● Problem to solve
Among the records below, how many lines contain the word "error"? The answer is a single number.

BEGIN

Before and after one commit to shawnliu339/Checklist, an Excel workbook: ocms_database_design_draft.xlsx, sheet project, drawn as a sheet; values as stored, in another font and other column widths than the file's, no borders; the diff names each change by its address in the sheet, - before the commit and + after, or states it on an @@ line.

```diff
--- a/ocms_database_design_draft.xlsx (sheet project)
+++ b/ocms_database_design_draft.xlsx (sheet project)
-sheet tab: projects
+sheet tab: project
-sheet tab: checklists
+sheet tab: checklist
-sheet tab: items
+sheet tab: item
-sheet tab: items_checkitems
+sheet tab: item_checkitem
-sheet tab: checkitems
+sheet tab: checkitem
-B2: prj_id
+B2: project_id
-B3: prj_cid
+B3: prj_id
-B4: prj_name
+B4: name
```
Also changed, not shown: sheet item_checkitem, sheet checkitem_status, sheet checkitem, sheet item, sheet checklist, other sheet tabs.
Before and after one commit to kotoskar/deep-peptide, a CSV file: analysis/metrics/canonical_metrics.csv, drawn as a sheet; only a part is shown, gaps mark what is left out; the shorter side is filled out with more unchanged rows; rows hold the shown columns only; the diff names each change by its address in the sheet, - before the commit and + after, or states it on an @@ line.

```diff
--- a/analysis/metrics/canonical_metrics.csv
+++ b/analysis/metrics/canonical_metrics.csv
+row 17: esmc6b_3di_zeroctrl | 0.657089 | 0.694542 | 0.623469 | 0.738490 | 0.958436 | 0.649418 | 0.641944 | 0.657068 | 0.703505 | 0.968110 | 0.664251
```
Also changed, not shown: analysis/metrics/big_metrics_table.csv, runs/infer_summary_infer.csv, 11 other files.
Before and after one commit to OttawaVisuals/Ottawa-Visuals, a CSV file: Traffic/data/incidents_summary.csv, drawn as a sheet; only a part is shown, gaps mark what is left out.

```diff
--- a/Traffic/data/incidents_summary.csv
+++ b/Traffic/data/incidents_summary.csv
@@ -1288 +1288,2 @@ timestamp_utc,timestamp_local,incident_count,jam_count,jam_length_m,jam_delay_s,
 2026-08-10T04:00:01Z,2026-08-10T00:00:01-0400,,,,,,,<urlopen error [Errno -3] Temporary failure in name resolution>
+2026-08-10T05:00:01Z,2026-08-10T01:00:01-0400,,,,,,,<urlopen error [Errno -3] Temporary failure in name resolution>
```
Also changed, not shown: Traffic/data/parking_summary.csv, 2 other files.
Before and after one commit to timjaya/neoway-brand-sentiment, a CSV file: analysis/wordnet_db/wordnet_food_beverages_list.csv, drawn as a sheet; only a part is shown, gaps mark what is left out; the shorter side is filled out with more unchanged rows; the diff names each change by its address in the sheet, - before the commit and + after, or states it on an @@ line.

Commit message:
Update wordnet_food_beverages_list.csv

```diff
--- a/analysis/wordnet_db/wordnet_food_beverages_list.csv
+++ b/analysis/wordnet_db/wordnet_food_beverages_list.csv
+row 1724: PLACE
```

END

● The completed task
2